Motion books hit mainstream publishing
Philip Ellison 17 July, 2013 at 07:07
Madefire is an iPhone and iPad based comics start-up, backed by True Ventures, that specialises in creating content specifically for mobile and tablet devices. This content comes in the form of “motion books”; artwork that has been combined with sound effects and animation to enhance users’ comic reading experience (although it retains text boxes and dialogue, differentiating it from “motion comics”).
Back in April, Madefire partnered with DeviantART, the creative platform with over 28 million members, in a bid to bring its motion book offering to a wider audience and curate a wealth of user-generated content. DeviantART CEO Angelo Sotira said that Madefire was a prime example of the “new storytelling tools” that he is always looking for to continue growth in his community. DeviantART functions as an online shop front for Madefire’s original titles alongside its iOS channel.

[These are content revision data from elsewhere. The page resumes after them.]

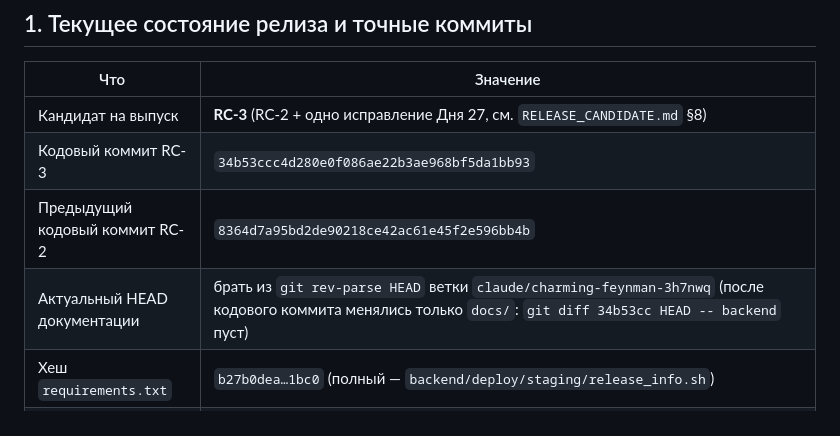
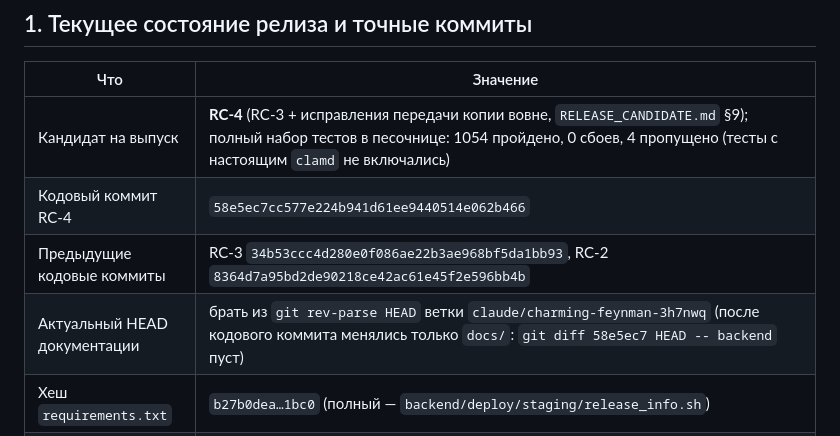
Before and after one commit to XasaNXoN96/Project_Talim, a Markdown page: docs/OWNER_HANDOFF.md, the part around the change. Rendered like a GitHub page.

```diff
--- a/docs/OWNER_HANDOFF.md
+++ b/docs/OWNER_HANDOFF.md
@@ -5,10 +5,10 @@
 ## 1. Текущее состояние релиза и точные коммиты
 | Что | Значение |
 |---|---|
-| Кандидат на выпуск | **RC-3** (RC-2 + одно исправление Дня 27, см. `RELEASE_CANDIDATE.md` §8) |
-| Кодовый коммит RC-3 | `34b53ccc4d280e0f086ae22b3ae968bf5da1bb93` |
-| Предыдущий кодовый коммит RC-2 | `8364d7a95bd2de90218ce42ac61e45f2e596bb4b` |
-| Актуальный HEAD документации | брать из `git rev-parse HEAD` ветки `claude/charming-feynman-3h7nwq` (после кодового коммита менялись только `docs/`: `git diff 34b53cc HEAD -- backend` пуст) |
+| Кандидат на выпуск | **RC-4** (RC-3 + исправления передачи копии вовне, `RELEASE_CANDIDATE.md` §9); полный набор тестов в песочнице: 1054 пройдено, 0 сбоев, 4 пропущено (тесты с настоящим `clamd` не включались) |
+| Кодовый коммит RC-4 | `58e5ec7cc577e224b941d61ee9440514e062b466` |
+| Предыдущие кодовые коммиты | RC-3 `34b53ccc4d280e0f086ae22b3ae968bf5da1bb93`, RC-2 `8364d7a95bd2de90218ce42ac61e45f2e596bb4b` |
+| Актуальный HEAD документации | брать из `git rev-parse HEAD` ветки `claude/charming-feynman-3h7nwq` (после кодового коммита менялись только `docs/`: `git diff 58e5ec7 HEAD -- backend` пуст) |
 | Хеш `requirements.txt` | `b27b0dea…1bc0` (полный — `backend/deploy/staging/release_info.sh`) |
 | Хеш файлов развёртывания (44) | `9f0adb01efcb28b1328fa55b7ca4dfac6f1f2bada9881db28ae5fa0eb606adbb` |
 | Статический сайт | не менялся: `afbdfc96…aa4df` |
```
Also changed, not shown: docs/RELEASE_CANDIDATE.md (+17 -1 lines), docs/STAGING_BLOCKERS.md (+3 -0 lines).
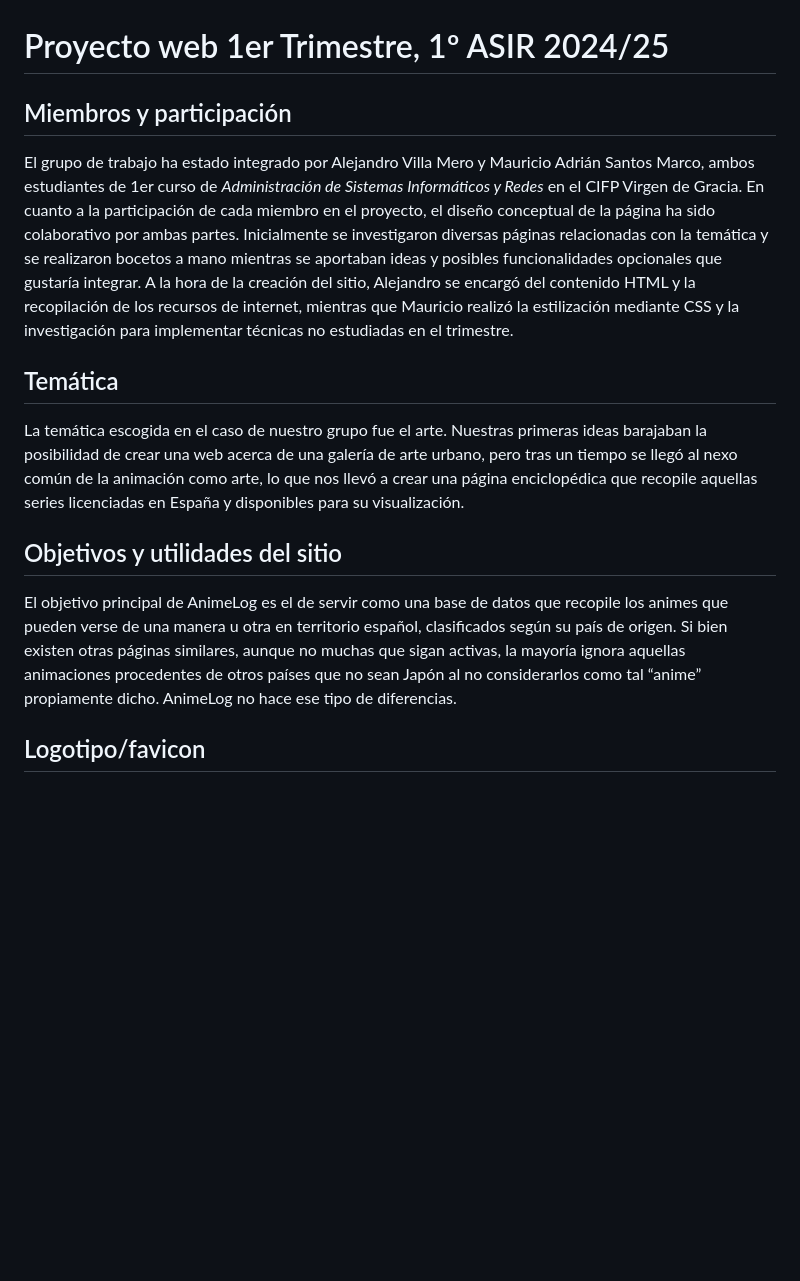
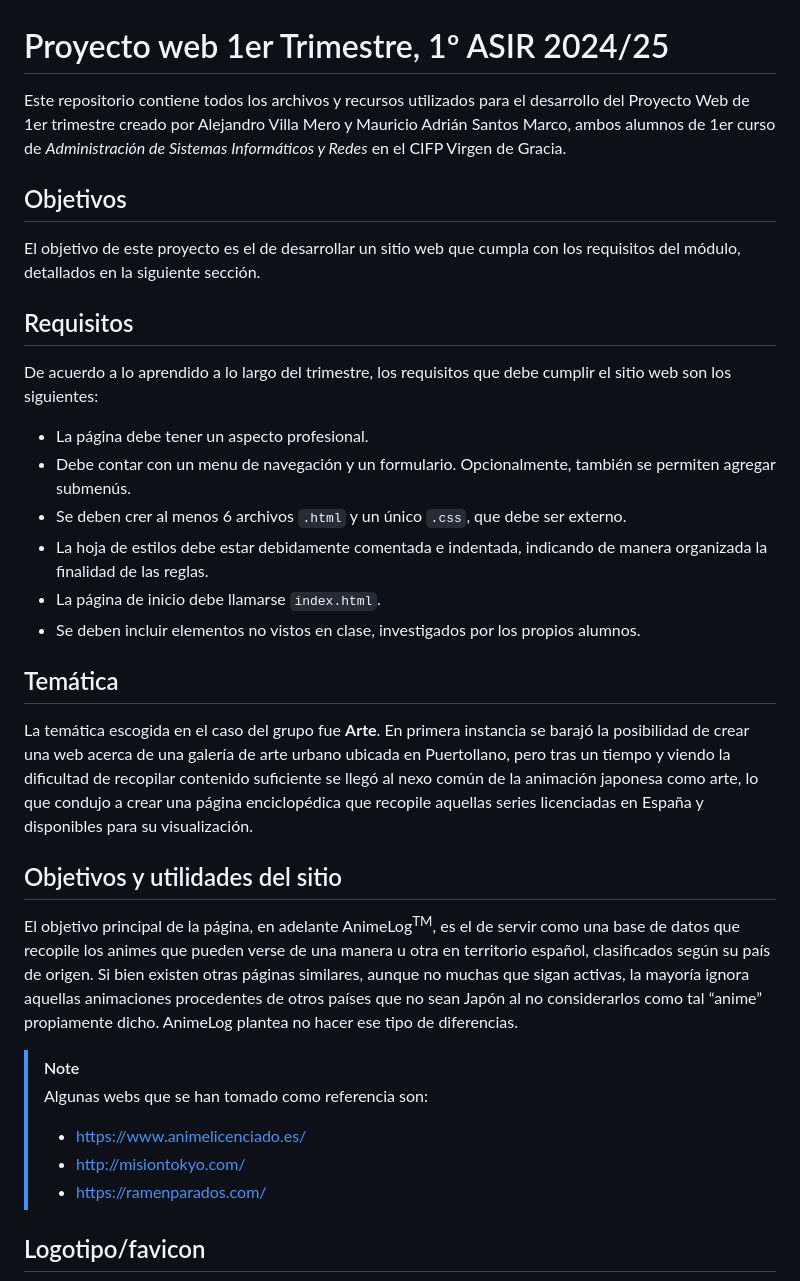
Before and after one commit to MyopicEviLord/Mauricio-Santos, a Markdown page: README.md, the part around the change printed below. GitHub-like rendering; blank space fills up the shorter version.

```diff
--- a/README.md
+++ b/README.md
@@ -1,19 +1,35 @@
 # Proyecto web 1er Trimestre, 1º ASIR 2024/25
 
-## Miembros y participación
+Este repositorio contiene todos los archivos y recursos utilizados para el desarrollo del Proyecto Web de 1er trimestre creado por Alejandro Villa Mero y Mauricio Adrián Santos Marco, ambos alumnos de 1er curso de _Administración de Sistemas Informáticos y Redes_ en el CIFP Virgen de Gracia.
 
-El grupo de trabajo ha estado integrado por Alejandro Villa Mero y Mauricio Adrián Santos Marco, ambos estudiantes de 1er curso de _Administración de Sistemas Informáticos y Redes_ en el CIFP Virgen de Gracia.
-En cuanto a la participación de cada miembro en el proyecto, el diseño conceptual de la página ha sido colaborativo por ambas partes. Inicialmente se investigaron diversas páginas relacionadas con la temática y se
-realizaron bocetos a mano mientras se aportaban ideas y posibles funcionalidades opcionales que gustaría integrar.
-A la hora de la creación del sitio, Alejandro se encargó del contenido HTML y la recopilación de los recursos de internet, mientras que Mauricio realizó la estilización mediante CSS y la investigación para implementar técnicas no estudiadas en el trimestre.
+## Objetivos
+
+El objetivo de este proyecto es el de desarrollar un sitio web que cumpla con los requisitos del módulo, detallados en la siguiente sección.
+
+## Requisitos
+
+De acuerdo a lo aprendido a lo largo del trimestre, los requisitos que debe cumplir el sitio web son los siguientes:
+
+* La página debe tener un aspecto profesional.
+* Debe contar con un menu de navegación y un formulario. Opcionalmente, también se permiten agregar submenús.
+* Se deben crer al menos 6 archivos `.html` y un único `.css`, que debe ser externo.
+* La hoja de estilos debe estar debidamente comentada e indentada, indicando de manera organizada la finalidad de las reglas.
+* La página de inicio debe llamarse `index.html`.
+* Se deben incluir elementos no vistos en clase, investigados por los propios alumnos.
 
 ## Temática
 
-La temática escogida en el caso de nuestro grupo fue el arte. Nuestras primeras ideas barajaban la posibilidad de crear una web acerca de una galería de arte urbano, pero tras un tiempo se llegó al nexo común de la animación como arte, lo que nos llevó a crear una página enciclopédica que recopile aquellas series licenciadas en España y disponibles para su visualización.
+La temática escogida en el caso del grupo fue **Arte**. En primera instancia se barajó la posibilidad de crear una web acerca de una galería de arte urbano ubicada en Puertollano, pero tras un tiempo y viendo la dificultad de recopilar contenido suficiente se llegó al nexo común de la animación japonesa como arte, lo que condujo a crear una página enciclopédica que recopile aquellas series licenciadas en España y disponibles para su visualización.
 
 ## Objetivos y utilidades del sitio
 
-El objetivo principal de AnimeLog es el de servir como una base de datos que recopile los animes que pueden verse de una manera u otra en territorio español, clasificados según su país de origen. Si bien existen otras páginas similares, aunque no muchas que sigan activas, la mayoría ignora aquellas animaciones procedentes de otros países que no sean Japón al no considerarlos como tal “anime” propiamente dicho. AnimeLog no hace ese tipo de diferencias.
+El objetivo principal de la página, en adelante AnimeLog<sup>TM</sup>, es el de servir como una base de datos que recopile los animes que pueden verse de una manera u otra en territorio español, clasificados según su país de origen. Si bien existen otras páginas similares, aunque no muchas que sigan activas, la mayoría ignora aquellas animaciones procedentes de otros países que no sean Japón al no considerarlos como tal “anime” propiamente dicho. AnimeLog plantea no hacer ese tipo de diferencias.
+
+>[!NOTE]
+>Algunas webs que se han tomado como referencia son:
+>* https://www.animelicenciado.es/
+>* http://misiontokyo.com/
+>* https://ramenparados.com/
 
 ## Logotipo/favicon
 
```
Also changed, not shown: other parts of README.md (+20 -1 lines).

DeviantART has a stellar reputation for fostering new and undiscovered talent – statistically speaking, there have got to be a large portion of excellent content creators out of 28 million users. Madefire’s latest step has been to make sure that the motion book community gets more legitimacy in the publishing world, and it has done so by partnering with a number of established publishers, including comics giant IDW, ITV Studios America, Top Cow and Boom! Studios. Historically, Madefire has put out original content for free. These new partnerships will enable Madefire to apply the “motion book” treatment to a slew of existing titles, from Star Trek to My Little Pony, and will mark the beginning of Madefire charging for certain content.
Much like 3D technology in the film industry, co-founder Ben Wolstenholme believes that the motion book is “in a bit of a transition”, in that some publishers will be keen to convert established money-makers while others will be keen to develop experiences that are native to this new medium. Wolstenholme is adamant though that, despite its new high profile partnerships (and rumour has it that DC has been knocking), Madefire will remain a platform for original titles as well as franchises.
User-generated fiction content has been an area of interest recently, following the launch of Amazon Worlds, an officially sanctioned platform where users can write and publish “fan fiction”. Who knows, maybe the next chapter in this sage will involve animated fanfiction – now there’s a thought.